30. Explain to the students that there is a symmetry involved with the diagram and that they should be able to learn the sequence because of the symmetry.

31. Explain the symmetry: Start with +1 and increase by +1 until group IVA is reached at the halfway mark. Explain that group IVA is in the middle so it will be +4 or -4, i.e., it can lose four, +4 , or gain four, -4. Now decrease the numbers by -1 for each new group from IVA to VIIA. Explain that group VIIIA is zero, 0.

32. Explain that all of the “d” block, transition metals, can be considered +2 at sometime as they all have two “s” electrons that can be lost. Tell the students they will be taught the exceptions for these elements at a future date.

33. Tell the students that all of the elements in the “f” block can be +3 as they are almost all capable of that charge. Tell the students they will probably not learn any of the charges on “f,” inner-transition, elements.

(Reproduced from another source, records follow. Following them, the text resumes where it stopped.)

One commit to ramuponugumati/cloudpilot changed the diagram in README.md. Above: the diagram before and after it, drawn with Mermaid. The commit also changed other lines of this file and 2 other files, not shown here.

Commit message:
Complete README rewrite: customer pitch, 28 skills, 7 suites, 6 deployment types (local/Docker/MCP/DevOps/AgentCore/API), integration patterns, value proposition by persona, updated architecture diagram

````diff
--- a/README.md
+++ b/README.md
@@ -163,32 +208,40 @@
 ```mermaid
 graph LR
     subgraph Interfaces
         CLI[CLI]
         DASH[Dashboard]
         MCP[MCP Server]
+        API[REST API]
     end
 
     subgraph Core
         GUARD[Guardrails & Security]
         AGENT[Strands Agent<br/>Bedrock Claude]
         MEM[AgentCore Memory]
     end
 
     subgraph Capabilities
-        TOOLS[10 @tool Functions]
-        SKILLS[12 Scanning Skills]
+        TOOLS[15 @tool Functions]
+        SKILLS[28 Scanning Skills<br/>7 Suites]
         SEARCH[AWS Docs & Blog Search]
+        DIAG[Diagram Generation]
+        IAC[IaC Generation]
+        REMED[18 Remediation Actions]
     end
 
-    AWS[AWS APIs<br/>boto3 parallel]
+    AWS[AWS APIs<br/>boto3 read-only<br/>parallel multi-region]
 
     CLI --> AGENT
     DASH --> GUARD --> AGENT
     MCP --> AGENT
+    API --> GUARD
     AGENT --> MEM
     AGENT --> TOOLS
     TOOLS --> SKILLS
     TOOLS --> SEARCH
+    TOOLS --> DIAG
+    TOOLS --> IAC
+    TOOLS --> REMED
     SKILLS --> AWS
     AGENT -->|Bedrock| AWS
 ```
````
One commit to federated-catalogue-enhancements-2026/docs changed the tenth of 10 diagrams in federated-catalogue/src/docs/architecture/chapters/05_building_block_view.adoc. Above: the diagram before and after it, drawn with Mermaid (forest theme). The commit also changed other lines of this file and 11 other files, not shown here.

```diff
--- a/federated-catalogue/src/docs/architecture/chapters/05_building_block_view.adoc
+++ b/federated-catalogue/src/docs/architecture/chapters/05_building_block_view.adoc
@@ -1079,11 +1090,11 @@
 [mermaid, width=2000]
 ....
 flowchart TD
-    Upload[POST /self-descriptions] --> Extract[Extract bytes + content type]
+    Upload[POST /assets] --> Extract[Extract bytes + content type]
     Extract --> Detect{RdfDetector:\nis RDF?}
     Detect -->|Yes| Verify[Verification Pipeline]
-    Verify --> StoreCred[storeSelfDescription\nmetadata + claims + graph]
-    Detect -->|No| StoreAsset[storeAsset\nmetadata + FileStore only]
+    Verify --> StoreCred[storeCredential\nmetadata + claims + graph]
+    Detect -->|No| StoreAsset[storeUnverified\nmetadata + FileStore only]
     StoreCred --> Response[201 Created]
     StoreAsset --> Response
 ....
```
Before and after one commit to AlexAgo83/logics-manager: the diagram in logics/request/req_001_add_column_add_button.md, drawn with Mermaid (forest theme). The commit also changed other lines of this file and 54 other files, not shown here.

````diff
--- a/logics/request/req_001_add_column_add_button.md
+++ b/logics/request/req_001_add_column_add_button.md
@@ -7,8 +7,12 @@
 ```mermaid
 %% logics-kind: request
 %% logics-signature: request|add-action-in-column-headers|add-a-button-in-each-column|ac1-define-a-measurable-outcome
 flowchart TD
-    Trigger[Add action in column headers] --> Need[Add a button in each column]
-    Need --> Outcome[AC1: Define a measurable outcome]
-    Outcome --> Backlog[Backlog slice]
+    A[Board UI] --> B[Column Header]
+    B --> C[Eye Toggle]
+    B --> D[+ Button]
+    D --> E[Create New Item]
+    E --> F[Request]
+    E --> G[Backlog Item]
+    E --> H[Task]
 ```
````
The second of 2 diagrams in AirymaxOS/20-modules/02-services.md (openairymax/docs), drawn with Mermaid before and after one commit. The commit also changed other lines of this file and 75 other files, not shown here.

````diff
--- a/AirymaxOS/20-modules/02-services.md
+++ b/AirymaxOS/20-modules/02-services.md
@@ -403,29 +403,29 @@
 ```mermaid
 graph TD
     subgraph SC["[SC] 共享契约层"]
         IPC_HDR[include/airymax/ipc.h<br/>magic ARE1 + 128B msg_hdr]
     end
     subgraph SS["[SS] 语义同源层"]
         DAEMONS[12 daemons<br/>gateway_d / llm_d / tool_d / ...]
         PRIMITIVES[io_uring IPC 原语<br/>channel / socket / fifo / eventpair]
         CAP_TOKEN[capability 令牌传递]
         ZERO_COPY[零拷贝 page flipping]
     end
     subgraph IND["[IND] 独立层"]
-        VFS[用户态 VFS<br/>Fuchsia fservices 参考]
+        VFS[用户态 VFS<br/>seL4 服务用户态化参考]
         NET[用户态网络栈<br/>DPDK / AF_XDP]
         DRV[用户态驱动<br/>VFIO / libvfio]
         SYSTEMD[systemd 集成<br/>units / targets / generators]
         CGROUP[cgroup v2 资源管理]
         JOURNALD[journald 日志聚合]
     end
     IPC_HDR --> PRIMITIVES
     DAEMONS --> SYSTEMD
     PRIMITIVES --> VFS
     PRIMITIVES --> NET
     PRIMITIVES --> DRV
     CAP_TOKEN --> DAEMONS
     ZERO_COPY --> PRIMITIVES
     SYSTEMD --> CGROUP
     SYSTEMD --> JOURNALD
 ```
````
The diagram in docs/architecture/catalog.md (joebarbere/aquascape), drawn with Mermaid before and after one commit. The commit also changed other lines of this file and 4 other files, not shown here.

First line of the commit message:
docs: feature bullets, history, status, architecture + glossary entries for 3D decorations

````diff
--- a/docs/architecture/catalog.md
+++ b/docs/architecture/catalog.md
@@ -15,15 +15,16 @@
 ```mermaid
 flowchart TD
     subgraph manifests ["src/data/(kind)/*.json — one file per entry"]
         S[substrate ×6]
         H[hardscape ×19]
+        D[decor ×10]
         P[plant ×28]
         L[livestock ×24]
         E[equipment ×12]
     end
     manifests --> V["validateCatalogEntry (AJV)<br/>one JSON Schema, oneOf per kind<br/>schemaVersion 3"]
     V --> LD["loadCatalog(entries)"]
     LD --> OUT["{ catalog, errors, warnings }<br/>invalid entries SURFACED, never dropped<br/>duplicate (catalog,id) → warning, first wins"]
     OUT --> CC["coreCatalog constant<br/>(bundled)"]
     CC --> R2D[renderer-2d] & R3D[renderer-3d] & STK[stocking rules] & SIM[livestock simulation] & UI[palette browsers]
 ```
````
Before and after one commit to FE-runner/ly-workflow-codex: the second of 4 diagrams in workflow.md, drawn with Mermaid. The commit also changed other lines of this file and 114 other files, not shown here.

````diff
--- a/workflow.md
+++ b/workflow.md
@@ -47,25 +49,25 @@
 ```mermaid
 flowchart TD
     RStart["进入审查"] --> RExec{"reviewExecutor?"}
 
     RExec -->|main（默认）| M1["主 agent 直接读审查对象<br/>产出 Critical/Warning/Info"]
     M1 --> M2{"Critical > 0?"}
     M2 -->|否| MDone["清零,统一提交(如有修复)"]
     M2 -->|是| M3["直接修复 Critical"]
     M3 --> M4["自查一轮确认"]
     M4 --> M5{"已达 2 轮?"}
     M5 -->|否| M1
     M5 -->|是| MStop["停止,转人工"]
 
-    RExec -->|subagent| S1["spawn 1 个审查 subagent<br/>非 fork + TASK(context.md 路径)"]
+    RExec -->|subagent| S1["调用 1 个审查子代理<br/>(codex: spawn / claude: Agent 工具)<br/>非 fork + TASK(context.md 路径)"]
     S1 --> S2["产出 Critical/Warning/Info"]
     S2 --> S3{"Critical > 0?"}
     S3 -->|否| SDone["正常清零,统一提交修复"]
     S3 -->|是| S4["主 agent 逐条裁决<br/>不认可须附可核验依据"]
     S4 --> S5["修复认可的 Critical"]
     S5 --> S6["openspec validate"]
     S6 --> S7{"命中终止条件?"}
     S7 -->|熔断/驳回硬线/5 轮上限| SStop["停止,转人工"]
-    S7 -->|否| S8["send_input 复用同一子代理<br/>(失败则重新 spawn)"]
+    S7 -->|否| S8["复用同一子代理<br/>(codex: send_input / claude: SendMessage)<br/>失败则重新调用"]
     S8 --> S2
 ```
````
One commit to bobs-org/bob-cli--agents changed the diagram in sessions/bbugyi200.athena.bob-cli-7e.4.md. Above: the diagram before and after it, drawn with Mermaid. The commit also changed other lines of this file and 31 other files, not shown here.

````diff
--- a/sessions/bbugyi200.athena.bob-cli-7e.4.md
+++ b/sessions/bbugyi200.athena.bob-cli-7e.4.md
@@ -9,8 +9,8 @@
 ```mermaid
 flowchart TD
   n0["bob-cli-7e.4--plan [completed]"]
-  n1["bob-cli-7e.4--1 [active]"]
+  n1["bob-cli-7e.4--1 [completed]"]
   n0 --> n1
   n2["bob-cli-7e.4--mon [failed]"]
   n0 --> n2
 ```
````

34. You may explain at this time that all metals will ONLY form positive ions so that the groups on the far right of the periodic table will have metals toward the bottoms of the groups and so these will not follow the generalities shown by the diagram. Also explain that the nonmetals that are at the tops of these far right groups, are the elements that are most likely to be studied by the students and therefore, the diagram is most helpful in determining the most likely charges for those elements.

Steps #35 - #37, 20 minutes
35. Tell the students that there are terms used for positive and negative ions which are “cation” for positive and “anion” for negative. Tell the students that they can remember the “cation” is positive as it has a “positive” sign in it when the “t” is crossed.

36. Tell the students that they will have twenty minutes to work the problems on the worksheet that you distributed in #27.

37. Walk around the classroom to spot check the students as they work the problems. Help any students that might need further explanation regarding charges on ions.

Steps #38 - #39, 20 minutes
38. When the worksheets are completed by most students, call on individual students to give their answers for the problems.

39. The students should get these problems correct but if there are some students who do not seem to understand the charges, use this last advice for them: “The charges on ions will involve a number and sign. The number of the answer will always be the number of electrons. All you have to do is place a positive sign or negative sign in front of the number. Remember that electrons are negative so if an atom gains electrons, it is gaining negatives so the sign will be negative. The logic is the same with the loss of electrons; if an atom loses electrons, it is losing negatives and therefore the sign will be positive.”

Assessments

1. The teacher makes a formative assessment of the students and their understanding of the information in this lesson by subjective analysis of the students as they follow the lesson, work on the worksheet, and give their answers to the problems and questions on the worksheet.

2. The students are assessed by a summative assessment instrument, specific to this lesson and the information presented, if the teacher feels that mastery of the benchmark has been achieved. The summative assessment instrument, Charges of Ions-Test, is located in the associated file.

3. The summative assessment instrument can be used as a reinforcement tool rather than an assessment instrument if the teacher feels that this will result in a greater understanding of the material by the students.

Extensions

This lesson has been written for Chemistry, however, it can be used in general science classes employing textbooks that include information on charges of ions.